For people who move to the Las Vegas area, such as yours truly soon enough, you can reinvent yourself. You can keep only what's important to you from past experiences, what will truly benefit you in your new life, and then dump the rest. No one knows who you have been. You're free of what you once were, of insecurities you might have had, of what has bothered you, which, for me, is the Santa Clarita Valley.

For the past few months, as Dad has applied for many jobs in Las Vegas, I've enthusiastically told Meridith over and over that you can reinvent yourself in Vegas. We have so many chances to do what we want. But I didn't listen to myself. I thought being a middle school campus supervisor while reading and writing on the side would be enough.

Dad had a very successful phone interview on Friday for a job that has three positions available, and he was only one of three people interviewed. There's a very good chance that this job, which he'd really like to do, could be our supersonic ticket out of here.

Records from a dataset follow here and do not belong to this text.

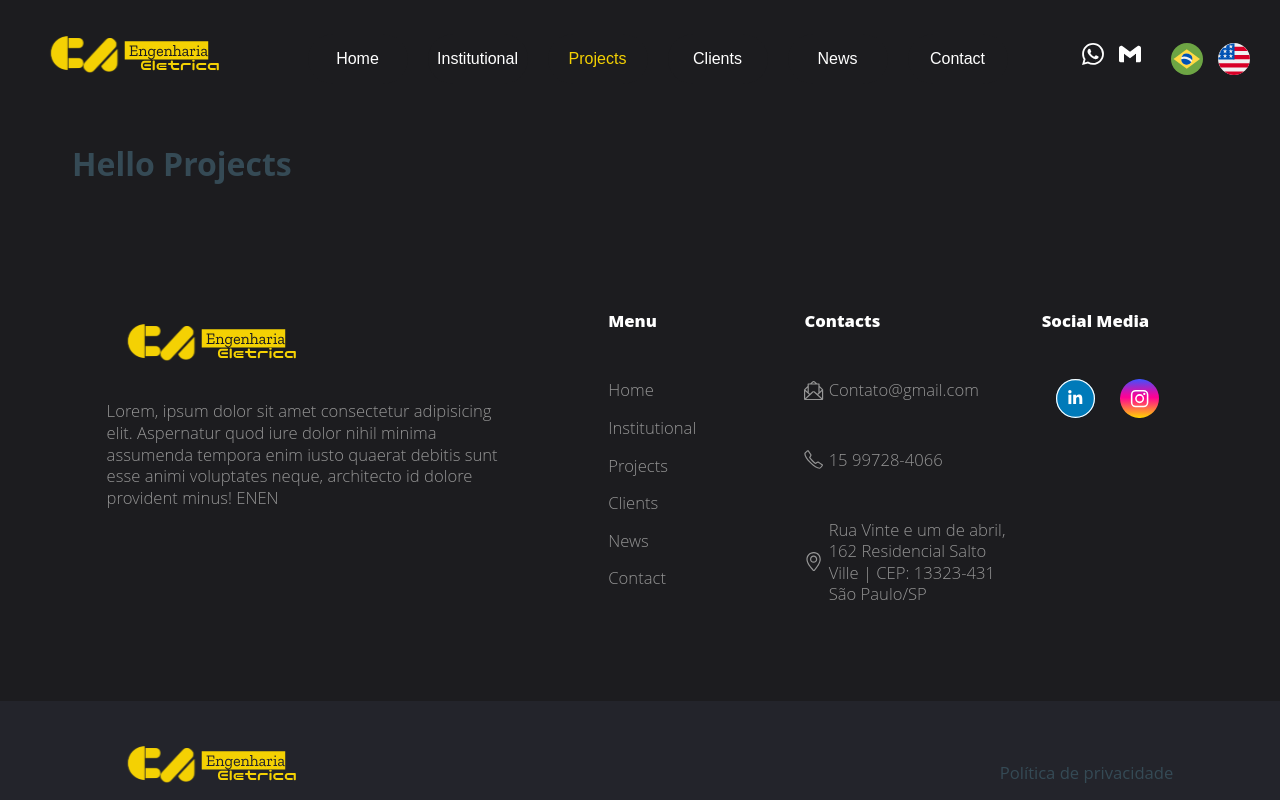
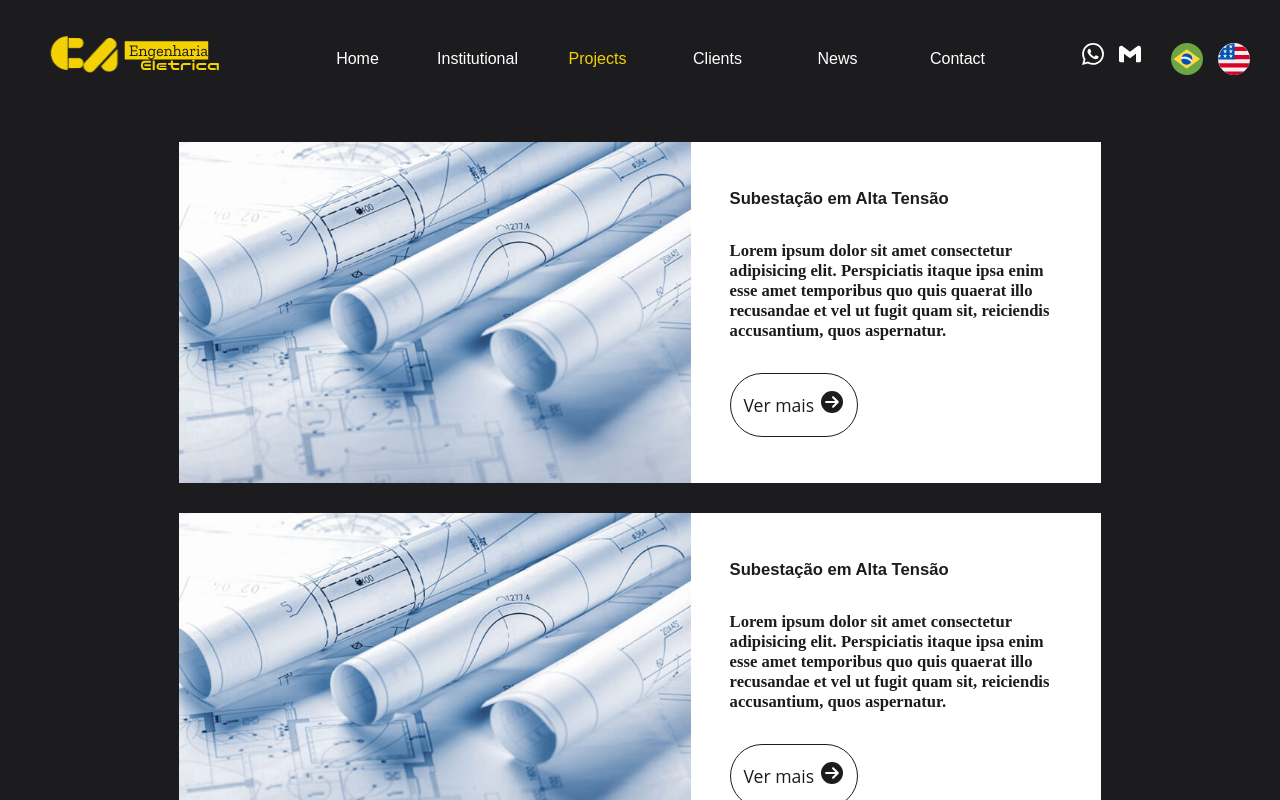
Before and after one commit to EricDCamargo/CA_Eletrica, a React (Vite) app: page /projects in a window 1280 px wide. Built offline with nearby package versions, Linux system fonts and the light colour scheme.

Commit message:
feat: project section card listing

```diff
--- a/src/assets/index.ts
+++ b/src/assets/index.ts
@@ -7,6 +7,7 @@ import translucidLogo_2 from '@assets/translucidLogo_2.svg'
 import newLogo from '@assets/new-logo.svg'
 import linkedinIco from '@assets/icon_footer_in.svg'
 import instagramIco from '@assets/icon_footer_insta.svg'
+import eletricProject from '@assets/eletric_project.jpg'
 
 export const SVGs = {
   usa,
@@ -17,5 +18,6 @@ export const SVGs = {
   translucidLogo_2,
   newLogo,
   linkedinIco,
-  instagramIco
+  instagramIco,
+  eletricProject
 }
--- /dev/null
+++ b/src/components/projectCard/index.tsx
@@ -0,0 +1,130 @@
+import { colors } from '@src/shared/themes/colors'
+import { FaCircleArrowRight } from 'react-icons/fa6'
+import { styled } from 'styled-components'
+
+interface ProjectCardProps {
+  projectData: {
+    imageSrc: string
+    title: string
+    description: string
+    link: string
+  }
+}
+
+const ProjectCard = ({ projectData }: ProjectCardProps) => {
+  const { imageSrc, title, description, link } = projectData
+  return (
+    <ProjetosSection>
+      <ProjectImage src={imageSrc} alt="Projeto" />
+      <Intro>
+        <Title>{title}</Title>
+        <Description>{description}</Description>
+        <VerMaisLink href={link}>
+          Ver mais
+          <Icon>
+            <FaCircleArrowRight size={22} />
+          </Icon>
+        </VerMaisLink>
+      </Intro>
+    </ProjetosSection>
+  )
+}
+
+export default ProjectCard
+
+const ProjetosSection = styled.section`
+  display: flex;
+  align-items: center;
+  width: 72vw;
+  overflow: hidden;
+  background-color: ${colors.white};
+  flex-direction: row;
+  max-height: 28vw;
+
+  @media (max-width: 991px) {
+    max-height: 100%;
+    flex-direction: column;
+    gap: 30px;
+  }
+`
+
+const ProjectImage = styled.img`
+  width: 100%;
+  height: auto;
+  object-fit: cover;
+
+  @media (min-width: 991px) {
+    width: 40vw;
+  }
+`
+
+const Intro = styled.div`
+  display: flex;
+  flex-direction: column;
+  justify-content: center;
+
+  @media (max-width: 991px) {
+    width: 100%;
+    padding: 5vw 0;
+  }
+`
+
+const Title = styled.h2`
+  font-family: 'Work Sans', sans-serif;
+  font-weight: 800;
+  font-size: 1.3vw;
+  text-align: left;
+  color: ${colors.black};
+  padding: 0 3vw;
+  width: 100%;
+
+  @media (max-width: 991px) {
+    text-align: center;
+    font-size: 6vw;
+  }
+`
+
+const Description = styled.h3`
+  margin: 4vh 0;
+  font-family: 'Work Sans';
+  font-size: 1.3vw;
+  color: ${colors.black};
+  text-align: left;
+  padding: 0 3vw;
+
+  @media (max-width: 991px) {
+    text-align: center;
+    font-size: 3vw;
+  }
+`
+
+const VerMaisLink = styled.a`
+  margin: 0 3vw;
+  text-decoration: none;
+  color: ${colors.black};
+  border: 1px solid ${colors.black};
+  width: 10vw;
+  height: 8vh;
+  min-width: fit-content;
+  font-size: 1.1rem;
+  border-radius: 40px;
+  display: flex;
+  align-items: center;
+  padding: 1vw;
+  transition: all 500ms cubic-bezier(0.25, 0.46, 0.45, 0.94);
+
+  @media (max-width: 991px) {
+    width: initial;
+    margin: 0 auto;
+    padding: 3vw 9vw;
+  }
+`
+
+const Icon = styled.i`
+  margin-left: 0.5vw;
+  transition: all 500ms cubic-bezier(0.25, 0.46, 0.45, 0.94);
+
+  ${VerMaisLink}:hover & {
+    margin-left: 0.8vw;
+  }
+`
--- a/src/pages/projects/index.tsx
+++ b/src/pages/projects/index.tsx
@@ -1,5 +1,46 @@
+import { SVGs } from '@src/assets'
+import ProjectCard from '@src/components/projectCard'
+import styled from 'styled-components'
+
+const { eletricProject } = SVGs
+
+const mockProjects = [
+  {
+    projectData: {
+      imageSrc: eletricProject,
+      title: 'Subestação em Alta Tensão',
+      description:
+        'Lorem ipsum dolor sit amet consectetur adipisicing elit. Perspiciatis itaque ipsa enim esse amet temporibus quo quis quaerat illo recusandae et vel ut fugit quam sit, reiciendis accusantium, quos aspernatur.',
+      link: ''
+    }
+  },
+  {
+    projectData: {
+      imageSrc: eletricProject,
+      title: 'Subestação em Alta Tensão',
+      description:
+        'Lorem ipsum dolor sit amet consectetur adipisicing elit. Perspiciatis itaque ipsa enim esse amet temporibus quo quis quaerat illo recusandae et vel ut fugit quam sit, reiciendis accusantium, quos aspernatur.',
+      link: ''
+    }
+  }
+]
+
 const Projects = () => {
-  return <h1>Hello Projects</h1>
+  return (
+    <ProjetosWrapper>
+      {mockProjects.map((project, index) => (
+        <ProjectCard key={index} projectData={project.projectData} />
+      ))}
+    </ProjetosWrapper>
+  )
 }
 
 export default Projects
+
+const ProjetosWrapper = styled.div`
+  display: flex;
+  align-items: center;
+  flex-direction: column;
+  justify-content: center;
+  gap: 30px;
+`
```
Also changed, not shown: src/assets/eletric_project.jpg (added).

This job combines Dad's decades of experience in teaching and working for Southern Bell/BellSouth. He'll be doing exactly what he wants, and he'll be a lot happier. What about me? A campus supervisor? Is reading and writing after work and on weekends and teacher workdays and holidays enough? No.

If Dad can find the job that completely suits him, so can I. I don't want my reading and writing to be shunted to the side. I want it to be the center of my life every day. I'm not going to get that by being a campus supervisor. It's still an option, as I'm keeping all my options open, but it's not my main hope anymore.

I've decided that I want to be a copywriter or a content developer, and I started by applying to be a content developer for The company matches my love for Las Vegas and their offices are close to our new apartment in Henderson. I read the requirements, and I fit all of them. I have the experience, the computer knowledge, and I know I can do everything they want. They can ask for copy in any style they want and I will work promptly and diligently to match it. Most of all, I want to explore every inch of Las Vegas once I'm a resident and this is one of the best ways to do it.

This is the year to challenge myself and go for what I really want to do, not what I think I should do so I have a chance to do what I want to do. This will keep my writing the center of my life, and make it stronger because of it.

I wrote movie reviews for 11 years, I worked in two newsrooms, and I know Internet media. I'm a little nervous, but I'm ready. Let's do this.